__THE TASK__. Among the entries that follow, some lines contain the word "availability". Show all of them.

[Version comparison data]
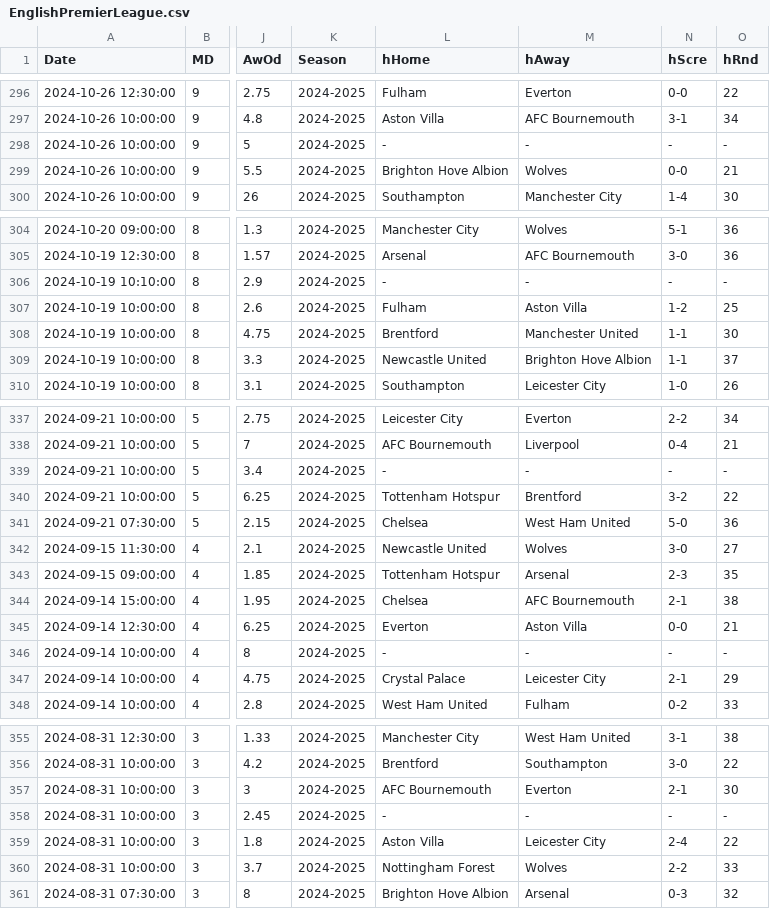
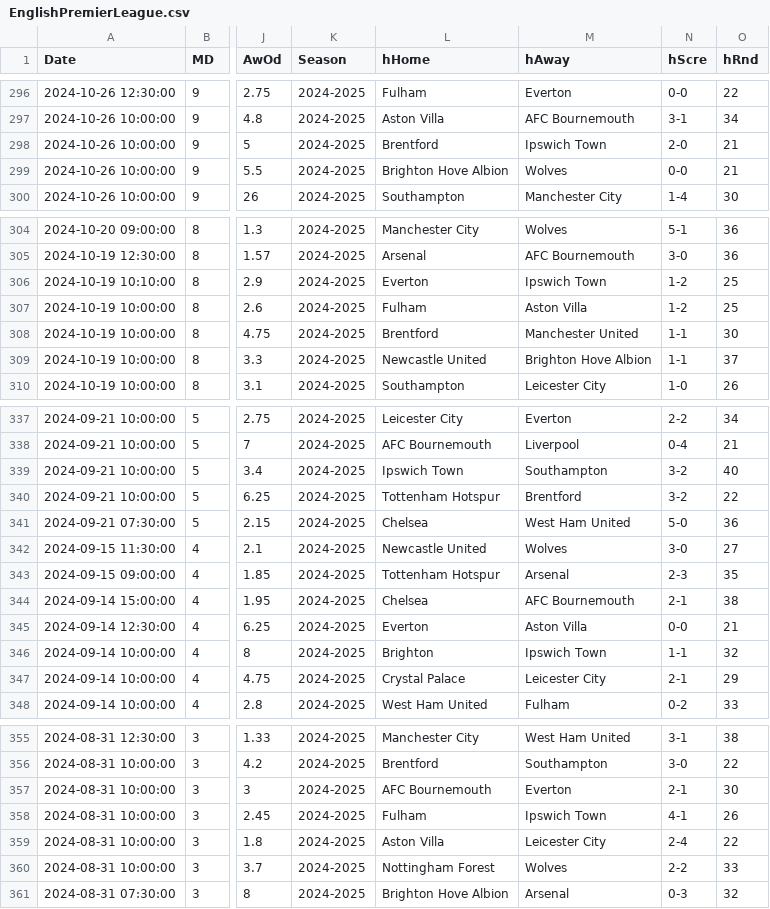
Before and after one commit to crvftsmvn/football-analyzer, a CSV file: data/EnglishPremierLeague.csv, drawn as a sheet; only a part is shown, gaps mark what is left out; the diff covers the shown part only; the diff names each change by its address in the sheet, - before the commit and + after, or states it on an @@ line.

```diff
--- a/data/EnglishPremierLeague.csv
+++ b/data/EnglishPremierLeague.csv
-L298 (hHome): -
+L298 (hHome): Brentford
-M298 (hAway): -
+M298 (hAway): Ipswich Town
-N298 (hScre): -
+N298 (hScre): 2-0
-O298 (hRnd): -
+O298 (hRnd): 21
-L306 (hHome): -
+L306 (hHome): Everton
-M306 (hAway): -
+M306 (hAway): Ipswich Town
-N306 (hScre): -
+N306 (hScre): 1-2
-O306 (hRnd): -
+O306 (hRnd): 25
-L339 (hHome): -
+L339 (hHome): Ipswich Town
-M339 (hAway): -
+M339 (hAway): Southampton
-N339 (hScre): -
+N339 (hScre): 3-2
-O339 (hRnd): -
+O339 (hRnd): 40
-L346 (hHome): -
+L346 (hHome): Brighton
-M346 (hAway): -
+M346 (hAway): Ipswich Town
-N346 (hScre): -
+N346 (hScre): 1-1
-O346 (hRnd): -
+O346 (hRnd): 32
-L358 (hHome): -
+L358 (hHome): Fulham
-M358 (hAway): -
+M358 (hAway): Ipswich Town
-N358 (hScre): -
+N358 (hScre): 4-1
-O358 (hRnd): -
+O358 (hRnd): 26
```
Also changed, not shown: 56 edited cells elsewhere in this file, 5 other files.
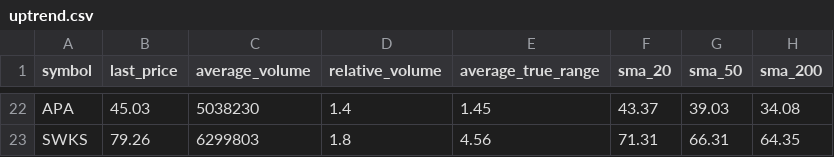
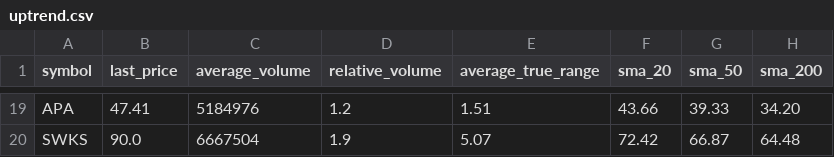
Before and after one commit to jorgencarbajal/sp500_uptrend_scanner, a CSV file: scanner/uptrend.csv, drawn as a sheet; only a part is shown, gaps mark what is left out; addresses are those after the commit; the diff covers the shown part only; the diff names each change by its address in the sheet, - before the commit and + after, or states it on an @@ line.

```diff
--- a/scanner/uptrend.csv
+++ b/scanner/uptrend.csv
-B19 (last_price): 45.03
+B19 (last_price): 47.41
-C19 (average_volume): 5038230
+C19 (average_volume): 5184976
-D19 (relative_volume): 1.4
+D19 (relative_volume): 1.2
-E19 (average_true_range): 1.45
+E19 (average_true_range): 1.51
-F19 (sma_20): 43.37
+F19 (sma_20): 43.66
-G19 (sma_50): 39.03
+G19 (sma_50): 39.33
-H19 (sma_200): 34.08
+H19 (sma_200): 34.20
-B20 (last_price): 79.26
+B20 (last_price): 90.0
-C20 (average_volume): 6299803
+C20 (average_volume): 6667504
-D20 (relative_volume): 1.8
+D20 (relative_volume): 1.9
-E20 (average_true_range): 4.56
+E20 (average_true_range): 5.07
-F20 (sma_20): 71.31
+F20 (sma_20): 72.42
-G20 (sma_50): 66.31
+G20 (sma_50): 66.87
-H20 (sma_200): 64.35
+H20 (sma_200): 64.48
```
Also changed, not shown: 5 added rows, 8 removed rows and 81 edited cells elsewhere in this file.
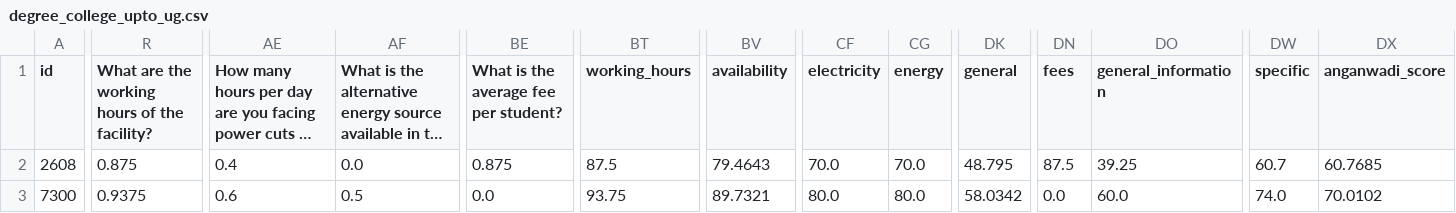
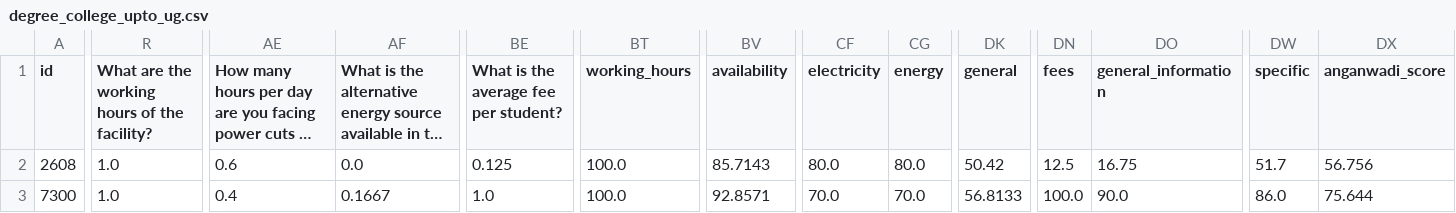
Before and after one commit to anirbansarkar823/svm-data-analysis, a CSV file: csv/score_sheets/degree_college_upto_ug.csv, drawn as a sheet; only a part is shown, gaps mark what is left out; long unchanged cells end in …; the diff covers the shown part only; the diff names each change by its address in the sheet, - before the commit and + after, or states it on an @@ line.

Commit message:
Scored -> degree upto ug

```diff
--- a/csv/score_sheets/degree_college_upto_ug.csv
+++ b/csv/score_sheets/degree_college_upto_ug.csv
-R2: 0.875
+R2: 1.0
-AE2: 0.4
+AE2: 0.6
-BE2: 0.875
+BE2: 0.125
-BT2 (working_hours): 87.5
+BT2 (working_hours): 100.0
-BV2 (availability): 79.4643
+BV2 (availability): 85.7143
-CF2 (electricity): 70.0
+CF2 (electricity): 80.0
-CG2 (energy): 70.0
+CG2 (energy): 80.0
-DK2 (general): 48.795
+DK2 (general): 50.42
-DN2 (fees): 87.5
+DN2 (fees): 12.5
-DO2 (general_information): 39.25
+DO2 (general_information): 16.75
-DW2 (specific): 60.7
+DW2 (specific): 51.7
-DX2 (anganwadi_score): 60.7685
+DX2 (anganwadi_score): 56.756
-R3: 0.9375
+R3: 1.0
-AE3: 0.6
+AE3: 0.4
-AF3: 0.5
+AF3: 0.1667
-BE3: 0.0
+BE3: 1.0
-BT3 (working_hours): 93.75
+BT3 (working_hours): 100.0
-BV3 (availability): 89.7321
+BV3 (availability): 92.8571
-CF3 (electricity): 80.0
+CF3 (electricity): 70.0
-CG3 (energy): 80.0
+CG3 (energy): 70.0
-DK3 (general): 58.0342
+DK3 (general): 56.8133
-DN3 (fees): 0.0
+DN3 (fees): 100.0
-DO3 (general_information): 60.0
+DO3 (general_information): 90.0
-DW3 (specific): 74.0
+DW3 (specific): 86.0
-DX3 (anganwadi_score): 70.0102
+DX3 (anganwadi_score): 75.644
```
Also changed, not shown: 2 edited cells elsewhere in this file, csv/score_sheets/degree_college_upto_ug_variable.csv, 2 other files.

__TASK RESULT__.
-BV2 (availability): 79.4643
+BV2 (availability): 85.7143
-BV3 (availability): 89.7321
+BV3 (availability): 92.8571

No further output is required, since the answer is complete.